Held fast, nutrients pumping into her through a needle in one arm, air forced down to her lungs, a catheter and hose carrying away her waste... and awake. No longer living at a ten-thousandth of time's normal flow and asleep for all of it, she would live stuck here for months, years, even decades, unable even to move enough to bite her own tongue and bleed out...

When the panic attack finally subsided, she noticed something new in the room. A figure, humanoid but not human, naked and muscular and scaly. It crouched near Anna's open tube, and even as Odeda watched, it plunged one arm into the gel of Anna's tube, almost solid in the cold chamber, and grasped one of Anna's arms. With a sharp yank, and a sick, wet, tearing sound audible even to ears full of gel, the creature tore Anna's arm off at the elbow and pulled it out of the tube.

It scraped the arm clean of gel, then set to with relish. It gnawed at the meat of her arm, sucked on the ragged, bloody stump of the elbow, and slowly cleaned all flesh off the bones. Casting the bones aside negligently, it reached in and took another piece of Anna. And another. And another...

Odeda tried to turn away, turn her head at least, ultimately could only close her eyes. But she could still hear, as if from a great distance, the foul wet sounds of the creature's feeding -- the shred of flesh, its sloppy open-mouthed chewing and slurping and sucking, the clatter of damp bones on the floor and each other.

There was a long silence, and eventually Odeda risked a peek.

The strange, inhuman creature had finished its grisly feast, finally, leaving nothing but bare bones piled on the floor. And then – as Odeda watched – it plucked up each bone, one after another, and put them back into the tube.

Not haphazardly, but with utmost care. Each bone was placed neatly in the suspension gel until the skeleton was reassembled whole. As if Anna Caston hadn't been torn apart and extracted, as if her flesh had simply faded away to leave her skeleton behind. After maybe 20 minutes, it was perfect.

The hideous monster, its belly distended and fat from its meal, lurched over to Odeda's tube. Odeda feigned sleep, suspension, anything to not have to stare at the grotesque, hungry cannibal. Eventually, she opened her eyes again – and the creature was still there, rigid and unmoving as a gargoyle.

Its eyes arrested hers, cold and reptilian, and its toothy maw hung open in a sick, leering grin. After a few seconds, the creature leaned close and licked the tube with its bloated purple tongue, smearing bloody spittle across the transparent plastic just inches from Odeda's nose.
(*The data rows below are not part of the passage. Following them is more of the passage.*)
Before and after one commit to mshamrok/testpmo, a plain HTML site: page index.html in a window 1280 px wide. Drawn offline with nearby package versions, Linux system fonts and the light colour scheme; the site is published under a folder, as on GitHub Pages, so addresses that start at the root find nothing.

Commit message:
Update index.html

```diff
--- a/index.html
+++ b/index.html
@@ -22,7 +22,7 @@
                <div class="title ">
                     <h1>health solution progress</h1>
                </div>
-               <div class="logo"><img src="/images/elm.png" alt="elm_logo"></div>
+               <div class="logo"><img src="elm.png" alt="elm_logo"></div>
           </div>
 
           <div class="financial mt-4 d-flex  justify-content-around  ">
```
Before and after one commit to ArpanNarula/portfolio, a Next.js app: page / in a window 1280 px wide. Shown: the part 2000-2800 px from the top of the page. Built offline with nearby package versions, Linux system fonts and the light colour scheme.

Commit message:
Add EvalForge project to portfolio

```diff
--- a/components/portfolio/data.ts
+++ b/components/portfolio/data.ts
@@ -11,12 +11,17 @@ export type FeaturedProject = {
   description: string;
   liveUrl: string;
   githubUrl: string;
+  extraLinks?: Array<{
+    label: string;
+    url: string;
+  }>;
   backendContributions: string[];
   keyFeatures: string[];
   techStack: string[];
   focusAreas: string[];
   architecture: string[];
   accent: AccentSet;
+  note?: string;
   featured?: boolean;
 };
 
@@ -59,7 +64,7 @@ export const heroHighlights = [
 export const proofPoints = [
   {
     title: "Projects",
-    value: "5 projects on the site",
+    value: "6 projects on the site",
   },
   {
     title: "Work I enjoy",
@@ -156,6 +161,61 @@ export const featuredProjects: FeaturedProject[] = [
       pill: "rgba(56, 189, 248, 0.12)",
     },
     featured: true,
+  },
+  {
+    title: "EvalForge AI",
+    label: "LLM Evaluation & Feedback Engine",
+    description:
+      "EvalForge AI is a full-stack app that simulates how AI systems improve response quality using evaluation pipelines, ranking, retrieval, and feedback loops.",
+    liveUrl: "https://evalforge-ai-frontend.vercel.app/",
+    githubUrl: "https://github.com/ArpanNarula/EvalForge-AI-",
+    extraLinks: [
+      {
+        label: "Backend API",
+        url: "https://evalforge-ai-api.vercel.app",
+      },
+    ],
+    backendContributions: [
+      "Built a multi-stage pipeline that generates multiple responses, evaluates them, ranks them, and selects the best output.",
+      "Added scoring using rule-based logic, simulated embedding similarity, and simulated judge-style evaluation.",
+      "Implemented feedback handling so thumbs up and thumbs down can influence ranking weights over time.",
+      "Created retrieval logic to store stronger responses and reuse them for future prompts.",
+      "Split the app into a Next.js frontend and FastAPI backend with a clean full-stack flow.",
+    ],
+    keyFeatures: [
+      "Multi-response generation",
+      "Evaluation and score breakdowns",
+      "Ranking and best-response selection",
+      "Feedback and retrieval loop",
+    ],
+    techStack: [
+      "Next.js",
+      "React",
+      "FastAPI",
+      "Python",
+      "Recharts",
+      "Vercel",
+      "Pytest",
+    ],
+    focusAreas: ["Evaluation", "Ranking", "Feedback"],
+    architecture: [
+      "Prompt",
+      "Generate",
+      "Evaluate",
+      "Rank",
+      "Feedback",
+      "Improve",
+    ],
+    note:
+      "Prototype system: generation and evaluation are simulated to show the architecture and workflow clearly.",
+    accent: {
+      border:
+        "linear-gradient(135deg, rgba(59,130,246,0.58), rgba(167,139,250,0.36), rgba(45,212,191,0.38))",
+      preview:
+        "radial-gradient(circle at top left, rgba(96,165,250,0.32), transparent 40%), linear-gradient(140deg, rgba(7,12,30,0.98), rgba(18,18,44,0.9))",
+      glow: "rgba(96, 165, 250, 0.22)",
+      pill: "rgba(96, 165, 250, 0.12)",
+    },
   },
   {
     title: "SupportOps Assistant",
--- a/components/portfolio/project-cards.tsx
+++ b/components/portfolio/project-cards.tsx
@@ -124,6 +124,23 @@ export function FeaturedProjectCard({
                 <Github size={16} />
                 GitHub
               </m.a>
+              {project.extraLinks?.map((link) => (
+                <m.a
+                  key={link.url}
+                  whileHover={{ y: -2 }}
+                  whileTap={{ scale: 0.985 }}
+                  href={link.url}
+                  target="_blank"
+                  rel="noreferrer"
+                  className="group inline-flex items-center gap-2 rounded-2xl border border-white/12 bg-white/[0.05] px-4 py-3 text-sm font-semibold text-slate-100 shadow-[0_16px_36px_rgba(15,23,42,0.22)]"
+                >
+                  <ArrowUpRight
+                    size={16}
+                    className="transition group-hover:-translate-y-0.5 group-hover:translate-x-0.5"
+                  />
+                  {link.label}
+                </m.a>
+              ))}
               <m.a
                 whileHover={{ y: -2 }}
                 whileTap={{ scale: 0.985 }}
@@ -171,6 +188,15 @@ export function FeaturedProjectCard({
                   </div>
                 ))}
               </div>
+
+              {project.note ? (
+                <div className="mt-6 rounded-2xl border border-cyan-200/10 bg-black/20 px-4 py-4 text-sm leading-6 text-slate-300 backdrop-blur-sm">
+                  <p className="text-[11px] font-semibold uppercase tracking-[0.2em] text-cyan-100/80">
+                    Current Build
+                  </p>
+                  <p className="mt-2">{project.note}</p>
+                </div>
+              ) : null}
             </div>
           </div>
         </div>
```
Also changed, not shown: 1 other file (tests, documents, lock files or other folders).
The stuff was viscous, phlegmy, and clung to the side of the tube.

Then, with a delicacy of motion entirely at odds with its brutal, monstrous nature, the creature ran a claw through the blood-streaked phlegm, writing backwards for her to read, and licking the claw clean afterwards.

Wake up, little girl.